“That’s 625 plates of pasta I need to sell to break even. That’s a lot of pasta,” Christian Silvestri, owner of Rabia’s Dolce Fumo, told WCVB last year.

Here’s where it gets even more oppressive. From Back Bay to Brookline, no other Boston neighborhood faced the fee. Only the North End.

When a group of four North End restaurant owners decided to sue the city over the geographically—if not ethnically—discriminatory policy, Wu responded with a letter threatening to rescind outdoor dining completely for the traditionally Italian neighborhood.

“The citywide pilot program for outdoor dining in 2020 and 2021 was meant to help provide support for restaurants struggling from the pandemic,” the letter said.

If you haven’t heard, our national overlords decided the Panic is over as of May 11, which creates a little problem for Wu and her coat holders. Boston’s era of lockdowns and restrictions proved outdoor street dining is possible, lucrative, and enjoyable. There’s no good reason not to keep it.

This spring, Wu is offering street and sidewalk dining for a fee: $399 for restaurants with liquor licenses, $199 for restaurants without. Each location must also submit professional site plans to receive authorization from the dukes and duchesses of equity.

But guess which Boston neighborhood is barred from applying for street dining altogether?

Some Italian-American restauranteurs believe this is part of a pattern of ethnic discrimination, especially after the city’s decision not to return the statue of Christopher Columbus, decapitated by radical antifa extremists during the summer of 2020, to its original place in Waterfront Park.

Jorge Mendoza, owner of Monica’s Inc., who has been very vocal in the fight against the discriminatory policies, joined Howie’s show yesterday to address the issue.


“Why is it that we aren’t treated like other minorities?” Mendoza asked. “What’s so special about us—that makes us different—that [Wu] should target us?”

The Wu administration claims the problem is the predicted increased traffic caused by various infrastructure projects.
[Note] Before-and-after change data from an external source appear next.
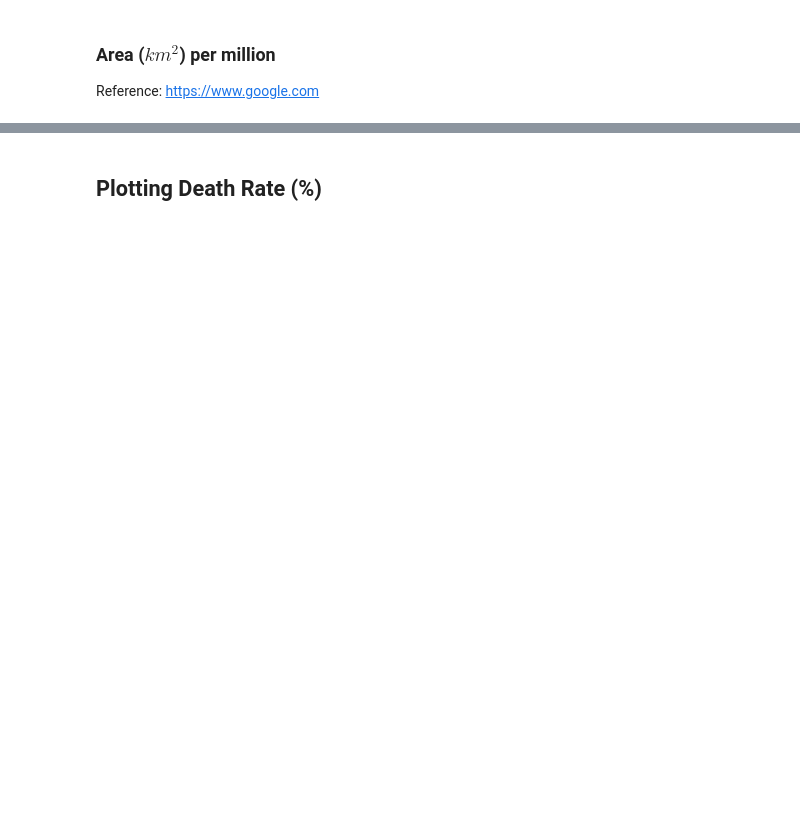
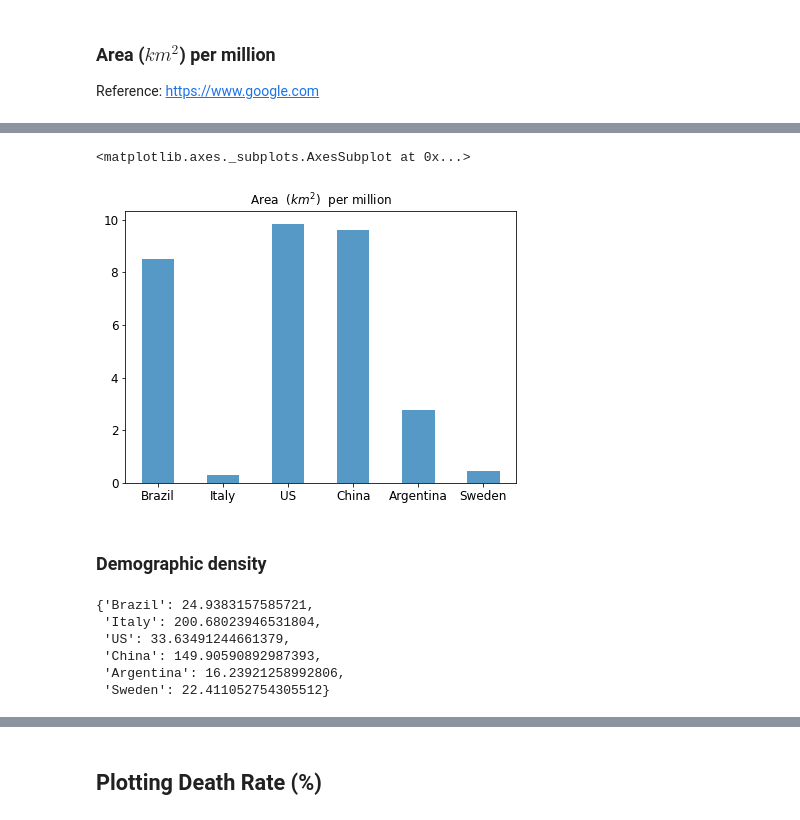
Before and after one commit to matheusAltomare/COVID19-Time-Series-Analysis, a Jupyter notebook: covid19_time_series_analysis.ipynb, the cells around one changed output, grey strips where cells are left out. Saved outputs shown, nothing was run; the diff lists cells and outputs as text; code cells hidden in the pictures; blank space fills up the shorter version.

```diff
--- a/covid19_time_series_analysis.ipynb
+++ b/covid19_time_series_analysis.ipynb
@@ -46,0 +50,17 @@ areaKm2_per_million = {'Brazil': 8.516000 , 'Italy': 0.301338, 'US': 9.834000,
+# %%
+pd.Series(areaKm2_per_million).plot(kind='bar', figsize=(7,5), title=f'Area  ($km^2$)  per million', fontsize=12, rot=0, alpha=0.75)
+# %% [output]
+<matplotlib.axes._subplots.AxesSubplot at 0x...>
+[figure, added]
+# %% [markdown]
+### Demographic density
+# %%
+density = {key:population_per_million[key]/areaKm2_per_million[key] for key in population_per_million.keys()}
+density
+# %% [output]
+{'Brazil': 24.9383157585721,
+ 'Italy': 200.68023946531804,
+ 'US': 33.63491244661379,
+ 'China': 149.90590892987393,
+ 'Argentina': 16.23921258992806,
+ 'Sweden': 22.411052754305512}
```
Also changed, not shown: parts of 17 cells of this notebook, 16 other files.
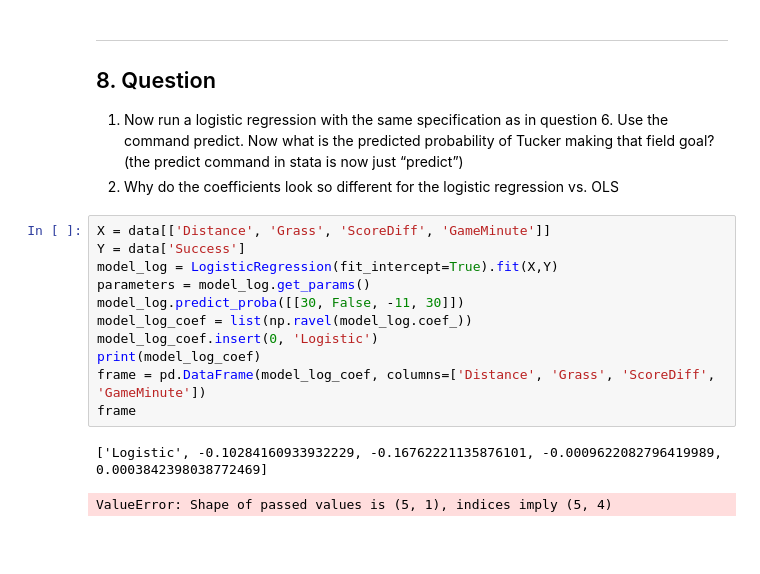
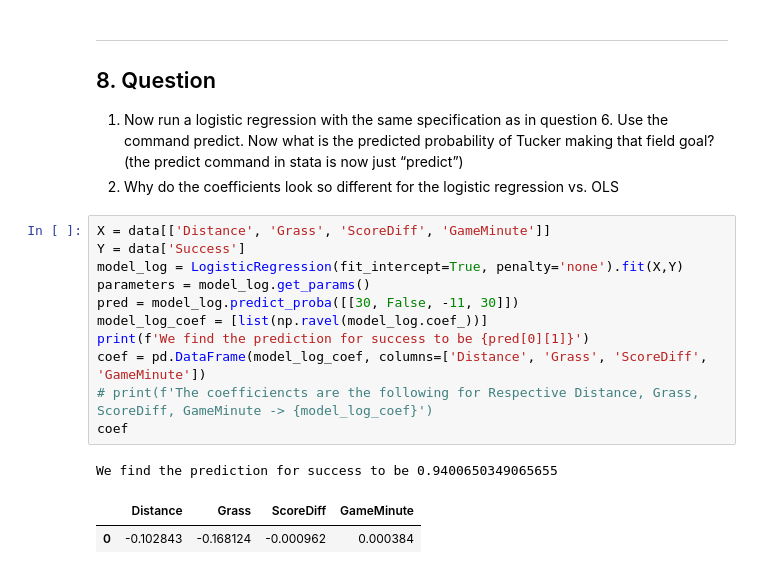
Before and after one commit to BenjaminZeisberg/Econ1042, a Jupyter notebook: Pset1/pset_1.ipynb, the cells around one changed output. Saved outputs shown, nothing was run; the diff lists cells and outputs as text; blank space fills up the shorter version.

```diff
--- a/Pset1/pset_1.ipynb
+++ b/Pset1/pset_1.ipynb
@@ -353,14 +369,15 @@ We estimate the probability for an average kicker to be 0.93%
 # %%
 X = data[['Distance', 'Grass', 'ScoreDiff', 'GameMinute']]
 Y = data['Success']
-model_log = LogisticRegression(fit_intercept=True).fit(X,Y)
+model_log = LogisticRegression(fit_intercept=True, penalty='none').fit(X,Y)
 parameters = model_log.get_params()
-model_log.predict_proba([[30, False, -11, 30]])
-model_log_coef = list(np.ravel(model_log.coef_))
-model_log_coef.insert(0, 'Logistic')
-print(model_log_coef)
-frame = pd.DataFrame(model_log_coef, columns=['Distance', 'Grass', 'ScoreDiff', 'GameMinute'])
-frame
+pred = model_log.predict_proba([[30, False, -11, 30]])
+model_log_coef = [list(np.ravel(model_log.coef_))]
+print(f'We find the prediction for success to be {pred[0][1]}')
+coef = pd.DataFrame(model_log_coef, columns=['Distance', 'Grass', 'ScoreDiff', 'GameMinute'])
+# print(f'The coefficiencts are the following for Respective Distance, Grass, ScoreDiff, GameMinute -> {model_log_coef}')
+coef
 # %% [output]
-['Logistic', -0.10284160933932229, -0.16762221135876101, -0.0009622082796419989, 0.0003842398038772469]
+We find the prediction for success to be 0.9400650349065655
-ValueError: Shape of passed values is (5, 1), indices imply (5, 4)
+|  | Distance | Grass | ScoreDiff | GameMinute |
+| 0 | -0.102843 | -0.168124 | -0.000962 | 0.000384 |
```
Also changed, not shown: parts of 17 cells of this notebook.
This will lead to fewer parking spots, City Hall claims.

Mendoza offers a different solution to the ongoing parking problem: get rid of the bike lanes.

Wu’s 2022 notice wasn’t subtle in the real reason behind the suffocation. “The use of public street space to expand restaurant capacity and liquor license seats is particularly significant in the North End, with many restaurants doubling their capacity through expansion into the street.”

There it is. Michelle Wu and her gang cannot bear seeing small businesses succeed on their own, especially if they’ll ruin the “economic equity” playing field Wu vowed to level. An opportunity for Italian-Americans—nowadays deemed “white” and part of “the majority”—to double revenue will make the “equity” Wu wants harder to achieve.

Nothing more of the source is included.